While millennials are commonly associated with progressive and “woke” culture, there seems to be surprising support for the phrase “go woke, go broke.” According to a Redfield & Wilton Strategies for Newsweek poll, 63 percent of U.S. adults familiar with the phrase support it. Interestingly, this support is even higher among individuals aged 25 to 44. These findings challenge the stereotype that millennials overwhelmingly embrace social justice-oriented perspectives.
The term “woke” refers to being socially aware and actively engaged with societal issues, particularly those related to racial and social justice. There has been a recent rise in the phrase “go woke, go broke,” which criticizes companies seen as excessively emphasizing their progressive values.
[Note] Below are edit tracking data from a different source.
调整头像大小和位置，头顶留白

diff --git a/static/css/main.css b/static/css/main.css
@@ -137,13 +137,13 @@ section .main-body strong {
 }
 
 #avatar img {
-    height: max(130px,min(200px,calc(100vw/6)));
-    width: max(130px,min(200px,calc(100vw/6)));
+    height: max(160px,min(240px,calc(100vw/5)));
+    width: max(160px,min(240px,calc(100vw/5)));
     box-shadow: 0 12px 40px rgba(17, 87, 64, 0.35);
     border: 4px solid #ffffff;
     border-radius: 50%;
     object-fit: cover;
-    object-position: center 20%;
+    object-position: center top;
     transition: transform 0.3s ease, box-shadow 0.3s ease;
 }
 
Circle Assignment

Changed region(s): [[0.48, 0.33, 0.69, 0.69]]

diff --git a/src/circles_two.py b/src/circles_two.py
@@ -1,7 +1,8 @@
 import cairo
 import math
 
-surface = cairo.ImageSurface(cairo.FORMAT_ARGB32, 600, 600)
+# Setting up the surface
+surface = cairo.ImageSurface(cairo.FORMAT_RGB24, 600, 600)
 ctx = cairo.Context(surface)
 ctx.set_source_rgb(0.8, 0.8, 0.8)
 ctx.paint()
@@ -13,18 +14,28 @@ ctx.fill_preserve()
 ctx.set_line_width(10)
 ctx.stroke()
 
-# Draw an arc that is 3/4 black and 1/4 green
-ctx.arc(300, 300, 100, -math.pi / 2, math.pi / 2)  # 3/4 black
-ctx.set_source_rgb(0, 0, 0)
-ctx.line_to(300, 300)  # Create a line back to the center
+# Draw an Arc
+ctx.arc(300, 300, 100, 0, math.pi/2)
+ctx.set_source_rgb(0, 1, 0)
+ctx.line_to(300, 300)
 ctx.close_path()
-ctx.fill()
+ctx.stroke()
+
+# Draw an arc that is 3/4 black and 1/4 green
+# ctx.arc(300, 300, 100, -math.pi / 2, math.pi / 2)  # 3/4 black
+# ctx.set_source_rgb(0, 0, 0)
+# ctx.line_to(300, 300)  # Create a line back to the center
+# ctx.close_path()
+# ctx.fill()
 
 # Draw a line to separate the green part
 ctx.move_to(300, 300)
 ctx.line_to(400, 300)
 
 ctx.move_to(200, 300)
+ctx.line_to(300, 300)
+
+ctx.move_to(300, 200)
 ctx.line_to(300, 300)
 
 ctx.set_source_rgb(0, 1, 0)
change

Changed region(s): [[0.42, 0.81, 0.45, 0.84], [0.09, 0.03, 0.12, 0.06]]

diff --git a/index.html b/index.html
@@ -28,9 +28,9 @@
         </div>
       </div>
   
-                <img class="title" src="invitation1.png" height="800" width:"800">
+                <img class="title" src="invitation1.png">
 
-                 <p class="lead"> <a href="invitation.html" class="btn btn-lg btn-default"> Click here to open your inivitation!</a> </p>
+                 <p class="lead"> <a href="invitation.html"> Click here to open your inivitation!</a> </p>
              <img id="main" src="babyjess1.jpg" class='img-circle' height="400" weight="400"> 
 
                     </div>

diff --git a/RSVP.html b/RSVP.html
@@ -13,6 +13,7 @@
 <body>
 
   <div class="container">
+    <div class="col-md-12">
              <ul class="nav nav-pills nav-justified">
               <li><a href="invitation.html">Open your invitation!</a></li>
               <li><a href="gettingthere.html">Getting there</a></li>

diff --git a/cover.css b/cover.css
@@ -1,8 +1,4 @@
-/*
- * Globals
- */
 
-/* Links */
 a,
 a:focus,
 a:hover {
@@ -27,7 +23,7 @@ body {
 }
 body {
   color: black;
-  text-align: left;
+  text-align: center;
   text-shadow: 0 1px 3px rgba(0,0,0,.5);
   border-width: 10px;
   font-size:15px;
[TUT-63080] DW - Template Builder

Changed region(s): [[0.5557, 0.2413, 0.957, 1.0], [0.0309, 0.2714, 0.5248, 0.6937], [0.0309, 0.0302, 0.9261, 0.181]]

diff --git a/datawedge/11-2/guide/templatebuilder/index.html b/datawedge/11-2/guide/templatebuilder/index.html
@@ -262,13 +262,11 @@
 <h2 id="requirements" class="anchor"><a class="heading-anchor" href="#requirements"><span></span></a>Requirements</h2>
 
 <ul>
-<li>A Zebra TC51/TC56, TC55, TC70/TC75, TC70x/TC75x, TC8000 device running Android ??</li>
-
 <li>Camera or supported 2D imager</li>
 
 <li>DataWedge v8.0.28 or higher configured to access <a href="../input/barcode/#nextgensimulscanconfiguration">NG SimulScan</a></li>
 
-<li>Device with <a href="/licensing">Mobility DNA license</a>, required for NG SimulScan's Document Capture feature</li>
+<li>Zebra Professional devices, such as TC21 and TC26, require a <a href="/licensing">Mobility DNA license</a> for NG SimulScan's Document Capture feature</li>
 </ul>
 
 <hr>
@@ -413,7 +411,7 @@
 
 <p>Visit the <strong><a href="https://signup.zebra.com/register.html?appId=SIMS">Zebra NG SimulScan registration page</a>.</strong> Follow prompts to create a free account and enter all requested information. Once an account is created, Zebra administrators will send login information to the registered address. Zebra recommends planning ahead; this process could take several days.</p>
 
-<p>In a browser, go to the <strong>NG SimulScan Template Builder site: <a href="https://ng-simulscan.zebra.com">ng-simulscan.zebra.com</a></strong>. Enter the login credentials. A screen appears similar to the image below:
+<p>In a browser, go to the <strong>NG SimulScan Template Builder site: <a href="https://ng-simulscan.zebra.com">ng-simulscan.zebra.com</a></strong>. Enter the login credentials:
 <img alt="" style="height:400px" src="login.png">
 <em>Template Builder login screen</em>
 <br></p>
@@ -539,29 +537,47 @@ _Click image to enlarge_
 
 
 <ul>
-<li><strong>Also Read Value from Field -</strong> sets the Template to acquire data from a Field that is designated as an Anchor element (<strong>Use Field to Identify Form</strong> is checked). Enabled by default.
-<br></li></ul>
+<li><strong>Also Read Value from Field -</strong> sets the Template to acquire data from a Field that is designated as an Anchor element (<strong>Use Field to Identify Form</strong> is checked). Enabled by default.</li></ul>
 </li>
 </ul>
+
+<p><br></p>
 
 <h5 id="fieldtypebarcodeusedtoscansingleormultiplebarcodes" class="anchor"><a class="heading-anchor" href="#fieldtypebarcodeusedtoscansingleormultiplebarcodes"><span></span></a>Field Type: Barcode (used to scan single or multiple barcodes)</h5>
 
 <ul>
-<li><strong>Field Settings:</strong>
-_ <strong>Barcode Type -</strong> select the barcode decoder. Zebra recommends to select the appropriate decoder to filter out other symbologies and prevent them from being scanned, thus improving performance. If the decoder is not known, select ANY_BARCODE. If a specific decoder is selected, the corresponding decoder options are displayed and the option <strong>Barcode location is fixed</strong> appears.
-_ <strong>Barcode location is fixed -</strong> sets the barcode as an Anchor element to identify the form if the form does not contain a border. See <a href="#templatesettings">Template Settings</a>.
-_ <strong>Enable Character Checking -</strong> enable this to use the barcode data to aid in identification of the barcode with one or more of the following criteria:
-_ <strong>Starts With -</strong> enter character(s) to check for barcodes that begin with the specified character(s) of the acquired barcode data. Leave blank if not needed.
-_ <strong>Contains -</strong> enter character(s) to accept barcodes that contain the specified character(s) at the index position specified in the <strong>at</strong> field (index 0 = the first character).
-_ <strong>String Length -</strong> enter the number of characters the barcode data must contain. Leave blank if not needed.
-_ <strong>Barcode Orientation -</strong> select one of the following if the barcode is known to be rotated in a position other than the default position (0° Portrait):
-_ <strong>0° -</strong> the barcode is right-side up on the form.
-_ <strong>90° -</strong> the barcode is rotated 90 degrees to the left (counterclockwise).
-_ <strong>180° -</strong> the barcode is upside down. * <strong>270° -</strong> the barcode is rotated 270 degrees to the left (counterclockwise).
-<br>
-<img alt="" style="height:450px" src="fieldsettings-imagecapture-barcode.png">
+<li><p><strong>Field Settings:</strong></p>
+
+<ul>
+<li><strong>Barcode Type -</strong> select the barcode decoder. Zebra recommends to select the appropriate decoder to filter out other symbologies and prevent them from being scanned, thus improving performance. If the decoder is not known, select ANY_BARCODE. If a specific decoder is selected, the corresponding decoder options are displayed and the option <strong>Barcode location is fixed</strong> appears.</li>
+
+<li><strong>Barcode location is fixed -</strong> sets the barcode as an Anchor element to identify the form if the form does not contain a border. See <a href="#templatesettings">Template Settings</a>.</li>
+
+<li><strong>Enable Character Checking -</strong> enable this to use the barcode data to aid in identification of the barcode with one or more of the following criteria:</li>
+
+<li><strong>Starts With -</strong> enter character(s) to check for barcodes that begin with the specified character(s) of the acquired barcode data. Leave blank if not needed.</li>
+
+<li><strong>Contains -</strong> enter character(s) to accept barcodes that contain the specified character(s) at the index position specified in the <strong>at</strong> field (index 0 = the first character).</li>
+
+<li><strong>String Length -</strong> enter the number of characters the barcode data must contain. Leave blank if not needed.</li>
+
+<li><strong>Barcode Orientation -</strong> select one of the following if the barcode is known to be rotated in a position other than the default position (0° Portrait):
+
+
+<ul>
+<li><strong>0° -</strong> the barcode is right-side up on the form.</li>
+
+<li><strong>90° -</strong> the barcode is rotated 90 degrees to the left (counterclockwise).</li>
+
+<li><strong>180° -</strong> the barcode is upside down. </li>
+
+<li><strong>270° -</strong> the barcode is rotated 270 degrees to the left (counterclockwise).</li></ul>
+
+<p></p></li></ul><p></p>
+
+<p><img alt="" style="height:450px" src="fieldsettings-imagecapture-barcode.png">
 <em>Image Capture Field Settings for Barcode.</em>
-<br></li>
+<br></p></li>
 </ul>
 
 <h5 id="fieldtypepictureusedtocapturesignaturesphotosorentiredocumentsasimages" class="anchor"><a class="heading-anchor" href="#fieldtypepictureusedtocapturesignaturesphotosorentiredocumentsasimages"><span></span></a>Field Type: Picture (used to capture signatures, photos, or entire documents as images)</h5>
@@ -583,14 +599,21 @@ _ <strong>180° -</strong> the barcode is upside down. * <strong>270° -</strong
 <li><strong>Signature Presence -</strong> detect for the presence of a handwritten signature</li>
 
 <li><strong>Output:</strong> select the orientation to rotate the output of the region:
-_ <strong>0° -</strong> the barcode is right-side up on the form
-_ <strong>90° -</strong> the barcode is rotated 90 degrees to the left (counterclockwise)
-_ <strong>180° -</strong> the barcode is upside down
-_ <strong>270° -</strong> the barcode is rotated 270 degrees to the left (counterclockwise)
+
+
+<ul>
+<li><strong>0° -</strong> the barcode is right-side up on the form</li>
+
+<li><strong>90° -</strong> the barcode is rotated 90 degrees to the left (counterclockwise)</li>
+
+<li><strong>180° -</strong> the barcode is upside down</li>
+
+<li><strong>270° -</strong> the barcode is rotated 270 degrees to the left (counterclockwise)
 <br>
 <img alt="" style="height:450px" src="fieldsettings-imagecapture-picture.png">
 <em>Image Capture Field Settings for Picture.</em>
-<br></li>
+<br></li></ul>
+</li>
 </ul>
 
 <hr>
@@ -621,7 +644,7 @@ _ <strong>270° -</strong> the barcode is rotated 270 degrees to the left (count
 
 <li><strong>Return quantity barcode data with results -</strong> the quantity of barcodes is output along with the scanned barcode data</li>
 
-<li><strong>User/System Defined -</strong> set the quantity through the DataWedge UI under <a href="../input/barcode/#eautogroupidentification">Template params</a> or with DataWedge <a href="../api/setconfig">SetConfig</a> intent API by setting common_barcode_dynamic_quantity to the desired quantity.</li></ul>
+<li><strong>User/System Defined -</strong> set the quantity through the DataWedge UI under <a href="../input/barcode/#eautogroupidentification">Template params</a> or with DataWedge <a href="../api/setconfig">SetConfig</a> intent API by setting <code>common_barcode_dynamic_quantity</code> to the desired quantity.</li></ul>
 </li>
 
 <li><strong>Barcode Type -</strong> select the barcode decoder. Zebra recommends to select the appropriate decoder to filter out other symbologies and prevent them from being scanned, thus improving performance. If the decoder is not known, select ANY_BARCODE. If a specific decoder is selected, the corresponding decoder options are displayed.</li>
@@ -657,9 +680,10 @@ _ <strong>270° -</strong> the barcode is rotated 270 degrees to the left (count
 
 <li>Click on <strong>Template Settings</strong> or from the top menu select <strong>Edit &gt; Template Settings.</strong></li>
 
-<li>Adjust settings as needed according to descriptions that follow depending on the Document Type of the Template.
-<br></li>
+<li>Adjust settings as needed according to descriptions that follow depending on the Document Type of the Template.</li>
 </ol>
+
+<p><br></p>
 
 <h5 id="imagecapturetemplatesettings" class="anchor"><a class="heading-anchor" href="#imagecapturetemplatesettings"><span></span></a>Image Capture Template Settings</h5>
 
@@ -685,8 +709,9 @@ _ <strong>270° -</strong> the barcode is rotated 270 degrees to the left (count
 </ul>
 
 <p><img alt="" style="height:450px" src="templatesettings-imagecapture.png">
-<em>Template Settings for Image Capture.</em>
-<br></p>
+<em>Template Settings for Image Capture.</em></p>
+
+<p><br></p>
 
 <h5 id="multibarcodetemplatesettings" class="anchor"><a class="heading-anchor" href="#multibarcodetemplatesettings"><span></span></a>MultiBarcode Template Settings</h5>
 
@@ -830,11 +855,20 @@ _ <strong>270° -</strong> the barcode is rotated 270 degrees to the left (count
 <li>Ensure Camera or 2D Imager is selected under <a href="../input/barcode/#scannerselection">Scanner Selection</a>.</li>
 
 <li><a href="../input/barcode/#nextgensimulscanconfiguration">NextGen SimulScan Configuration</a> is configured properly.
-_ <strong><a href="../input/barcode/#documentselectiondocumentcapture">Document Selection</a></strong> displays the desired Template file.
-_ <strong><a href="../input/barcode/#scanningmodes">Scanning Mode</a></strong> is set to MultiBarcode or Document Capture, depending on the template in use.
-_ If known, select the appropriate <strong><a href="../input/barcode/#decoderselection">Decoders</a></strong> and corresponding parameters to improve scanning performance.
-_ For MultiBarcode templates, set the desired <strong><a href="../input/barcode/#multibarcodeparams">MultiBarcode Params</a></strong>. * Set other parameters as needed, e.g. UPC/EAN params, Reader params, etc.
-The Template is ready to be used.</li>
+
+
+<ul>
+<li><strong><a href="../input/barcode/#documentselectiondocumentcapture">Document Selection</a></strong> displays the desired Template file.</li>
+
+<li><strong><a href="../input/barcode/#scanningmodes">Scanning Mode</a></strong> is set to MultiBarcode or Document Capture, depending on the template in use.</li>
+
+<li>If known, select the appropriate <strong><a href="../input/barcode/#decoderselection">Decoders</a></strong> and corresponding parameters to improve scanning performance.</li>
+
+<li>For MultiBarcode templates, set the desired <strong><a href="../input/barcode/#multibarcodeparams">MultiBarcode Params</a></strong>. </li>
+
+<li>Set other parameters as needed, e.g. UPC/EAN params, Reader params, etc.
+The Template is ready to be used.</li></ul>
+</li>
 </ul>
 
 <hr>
This criticism often stems from marketing strategies that target marginalized communities or attempt to promote inclusive ideals.
The fact that millennials, often seen as socially conscious individuals, support the phrase “go woke, go broke” is quite surprising. Previous surveys have shown that millennials are generally optimistic about the idea of a future majority black and minority ethnic population. Therefore, they tend to be more accepting of transgender people. However, a recent poll indicates that 72 percent of 25-34-year-olds and 70 percent of 35-44-year-olds agree with the sentiment expressed by the phrase “go woke, go broke.”
The older age groups seem less supportive of this viewpoint, with 51% of individuals aged 45-54 and 63% of those aged 55-64 agreeing. Among individuals aged 65 or over, the agreement rate was 57%. Interestingly, even among the younger demographic (18-24 years old), a significant majority (61%) agreed with this perspective. The phrase in question has gained popularity, particularly in criticisms towards companies like Bud Light, Target, and Bed Bath & Beyond. These companies have faced scrutiny for their recent advertising strategies, which some view as overly focused on social issues.
One recent incident that highlights the potential consequences of brand collaborations with transgender influencers is Bud Light’s partnership with Dylan Mulvaney. The brand commemorated Mulvaney’s one-year transition journey with a special edition can. Following this event, a noticeable drop in sales has occurred, and calls for a boycott have emerged. This situation has also impacted the sales of other brands of Anheuser-Busch, the parent company. Those supporting the boycott interpret this as evidence that embracing social causes may lead to financial setbacks with the “go woke, go broke” mantra.
However, there is a debate about the impact of the decline in Bud Light sales on its financial standing. Michel Doukeris, the global CEO of Anheuser-Busch InBev, acknowledged the decrease in Bud Light sales. He stated that it only accounted for approximately 1 percent of the company’s global volume. Financial analysts argue that Bud Light’s situation is relatively insignificant compared to the brewer’s overall revenue. As a result, opinions differ regarding what caused the drop in stock price.
The backlash against brands embracing “woke” culture is often portrayed as a conservative outcry. However, the decline in Bud Light sales and the results of the Newsweek poll suggest that this sentiment goes beyond just conservatives. Prominent conservatives have been vocal about their dislike for brands they see as too “woke.” It’s clear that resistance to wokeness is not limited to any one political group anymore.
According to a Newsweek poll, 71 percent of Trump supporters from the 2020 election agreed with the sentiment “go woke, go broke.” Similarly, 62 percent of Biden supporters also shared this view. This suggests that skepticism or outright rejection of perceived corporate wokeness extends beyond any specific political allegiance or ideology. Therefore, it can be seen as a sentiment that resonates universally more than commonly assumed.
The contrast between millennials, often associated with advocating for social justice and inclusivity, and their current support of the “go woke, go broke” mantra is intriguing. It reveals the complex and diverse perspectives within this demographic and challenges existing narratives about millennials and wokeness. In a time of heightened awareness in society and politics, the discussion surrounding ‘wokeness’ has evolved into a more nuanced conversation. The once binary concepts of corporate intent and social responsibility are now part of an ever-changing discourse.